== PROBLEM DETAILS ==
Return the full listing character for character, without its pictures.
##########
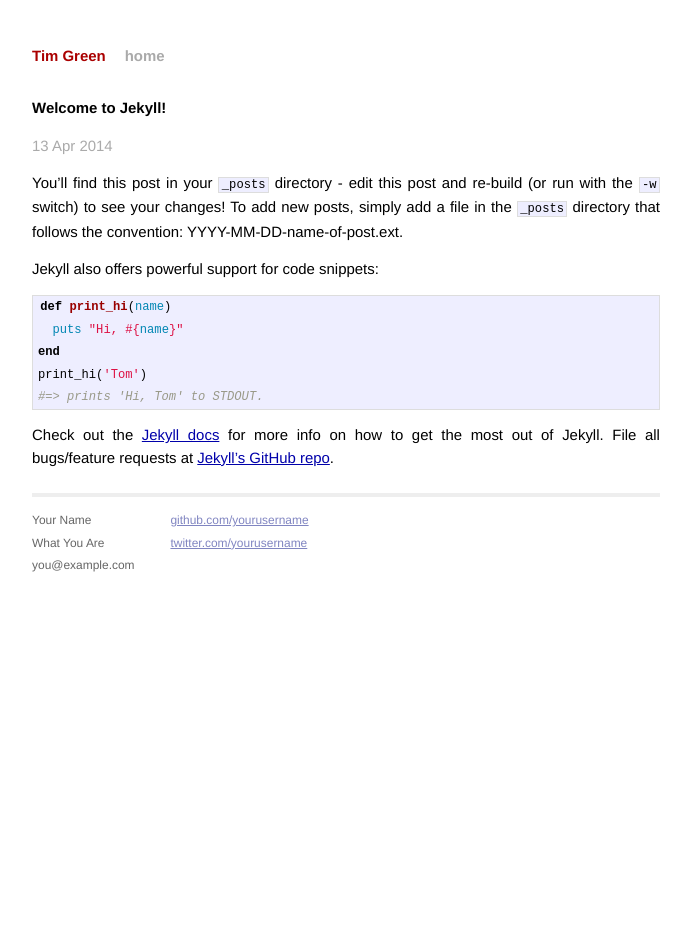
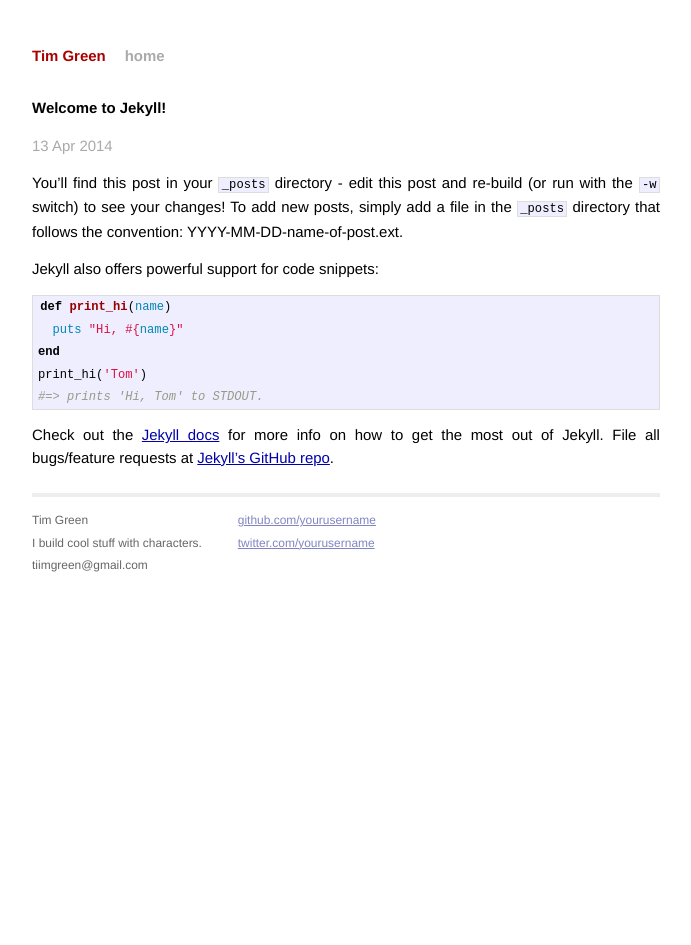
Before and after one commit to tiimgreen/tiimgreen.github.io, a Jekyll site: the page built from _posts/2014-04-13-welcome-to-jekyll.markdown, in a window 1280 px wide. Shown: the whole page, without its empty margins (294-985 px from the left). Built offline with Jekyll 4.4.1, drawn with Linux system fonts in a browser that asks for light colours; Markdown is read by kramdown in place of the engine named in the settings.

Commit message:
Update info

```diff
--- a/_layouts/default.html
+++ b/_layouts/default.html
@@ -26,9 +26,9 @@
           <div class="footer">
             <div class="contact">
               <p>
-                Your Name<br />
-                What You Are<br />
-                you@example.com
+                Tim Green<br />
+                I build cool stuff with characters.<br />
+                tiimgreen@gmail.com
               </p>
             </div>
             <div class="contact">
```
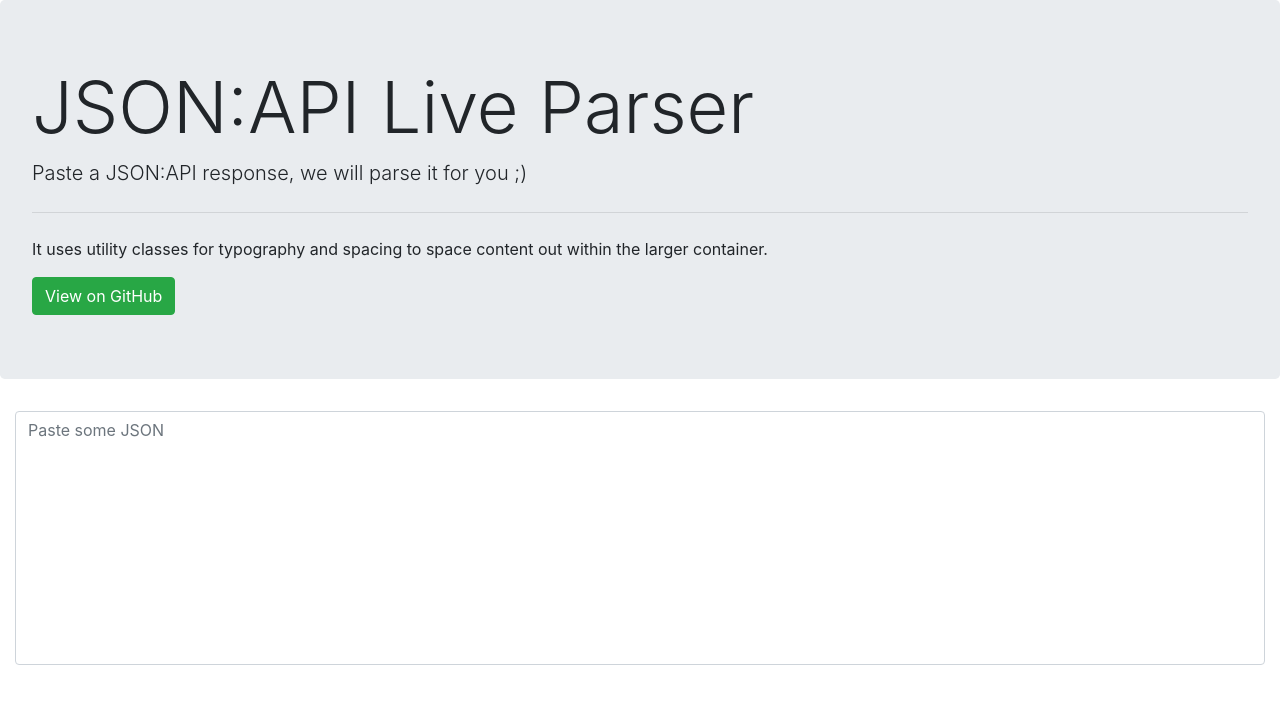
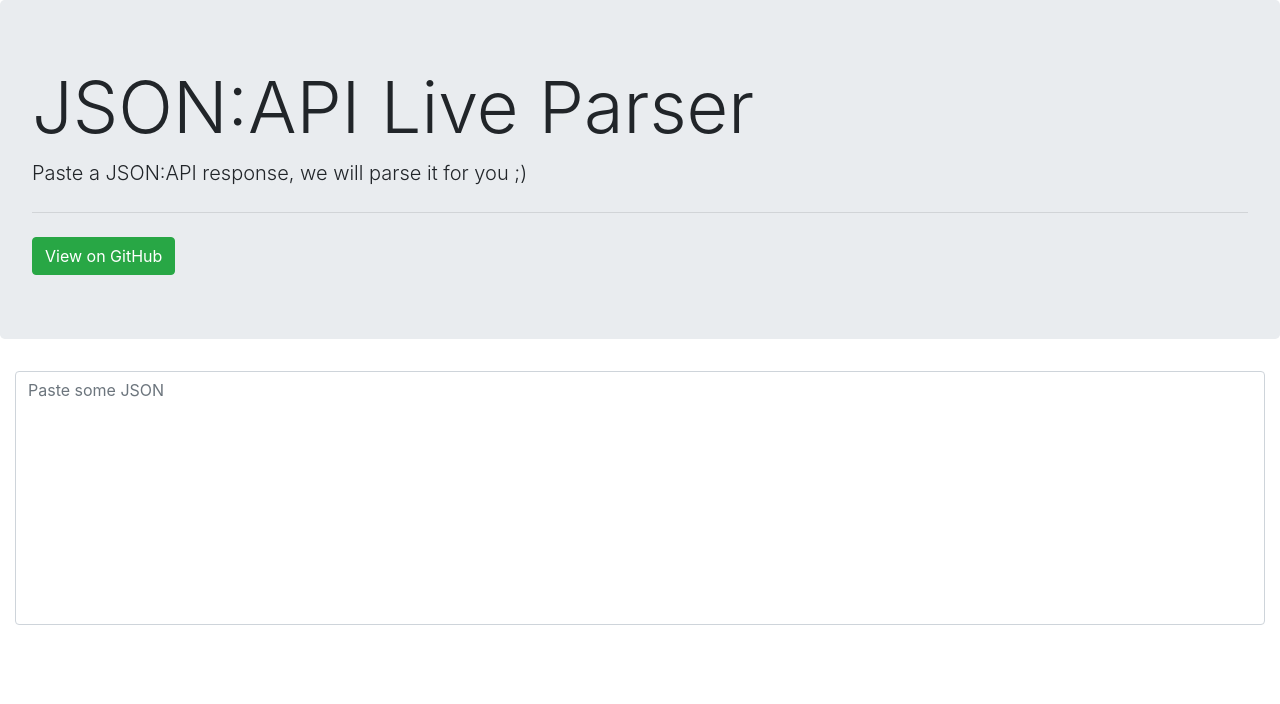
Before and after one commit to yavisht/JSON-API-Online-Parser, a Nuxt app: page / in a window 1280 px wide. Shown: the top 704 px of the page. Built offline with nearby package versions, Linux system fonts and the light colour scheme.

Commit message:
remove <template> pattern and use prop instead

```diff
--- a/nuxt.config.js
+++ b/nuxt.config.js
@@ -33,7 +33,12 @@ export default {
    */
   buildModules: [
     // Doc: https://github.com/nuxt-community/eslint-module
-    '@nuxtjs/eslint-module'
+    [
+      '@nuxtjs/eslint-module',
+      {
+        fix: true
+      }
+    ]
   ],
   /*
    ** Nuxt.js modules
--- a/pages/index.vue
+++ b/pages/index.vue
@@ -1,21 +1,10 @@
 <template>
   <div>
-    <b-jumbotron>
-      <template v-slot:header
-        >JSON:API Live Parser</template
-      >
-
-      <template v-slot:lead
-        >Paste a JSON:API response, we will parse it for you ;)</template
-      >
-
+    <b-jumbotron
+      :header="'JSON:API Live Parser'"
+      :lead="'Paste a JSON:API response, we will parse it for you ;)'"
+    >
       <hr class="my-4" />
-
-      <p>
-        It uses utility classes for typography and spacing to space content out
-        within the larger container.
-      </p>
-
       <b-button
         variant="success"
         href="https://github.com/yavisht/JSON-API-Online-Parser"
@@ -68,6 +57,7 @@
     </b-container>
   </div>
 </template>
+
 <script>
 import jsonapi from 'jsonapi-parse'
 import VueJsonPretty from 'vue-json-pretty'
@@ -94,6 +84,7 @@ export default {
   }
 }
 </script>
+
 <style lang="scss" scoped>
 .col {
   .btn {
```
##########
== OUTPUT OF THE TASK ==
Before and after one commit to tiimgreen/tiimgreen.github.io, a Jekyll site: the page built from _posts/2014-04-13-welcome-to-jekyll.markdown, in a window 1280 px wide. Shown: the whole page, without its empty margins (294-985 px from the left). Built offline with Jekyll 4.4.1, drawn with Linux system fonts in a browser that asks for light colours; Markdown is read by kramdown in place of the engine named in the settings.

Commit message:
Update info

```diff
--- a/_layouts/default.html
+++ b/_layouts/default.html
@@ -26,9 +26,9 @@
           <div class="footer">
             <div class="contact">
               <p>
-                Your Name<br />
-                What You Are<br />
-                you@example.com
+                Tim Green<br />
+                I build cool stuff with characters.<br />
+                tiimgreen@gmail.com
               </p>
             </div>
             <div class="contact">
```
Before and after one commit to yavisht/JSON-API-Online-Parser, a Nuxt app: page / in a window 1280 px wide. Shown: the top 704 px of the page. Built offline with nearby package versions, Linux system fonts and the light colour scheme.

Commit message:
remove <template> pattern and use prop instead

```diff
--- a/nuxt.config.js
+++ b/nuxt.config.js
@@ -33,7 +33,12 @@ export default {
    */
   buildModules: [
     // Doc: https://github.com/nuxt-community/eslint-module
-    '@nuxtjs/eslint-module'
+    [
+      '@nuxtjs/eslint-module',
+      {
+        fix: true
+      }
+    ]
   ],
   /*
    ** Nuxt.js modules
--- a/pages/index.vue
+++ b/pages/index.vue
@@ -1,21 +1,10 @@
 <template>
   <div>
-    <b-jumbotron>
-      <template v-slot:header
-        >JSON:API Live Parser</template
-      >
-
-      <template v-slot:lead
-        >Paste a JSON:API response, we will parse it for you ;)</template
-      >
-
+    <b-jumbotron
+      :header="'JSON:API Live Parser'"
+      :lead="'Paste a JSON:API response, we will parse it for you ;)'"
+    >
       <hr class="my-4" />
-
-      <p>
-        It uses utility classes for typography and spacing to space content out
-        within the larger container.
-      </p>
-
       <b-button
         variant="success"
         href="https://github.com/yavisht/JSON-API-Online-Parser"
@@ -68,6 +57,7 @@
     </b-container>
   </div>
 </template>
+
 <script>
 import jsonapi from 'jsonapi-parse'
 import VueJsonPretty from 'vue-json-pretty'
@@ -94,6 +84,7 @@ export default {
   }
 }
 </script>
+
 <style lang="scss" scoped>
 .col {
   .btn {
```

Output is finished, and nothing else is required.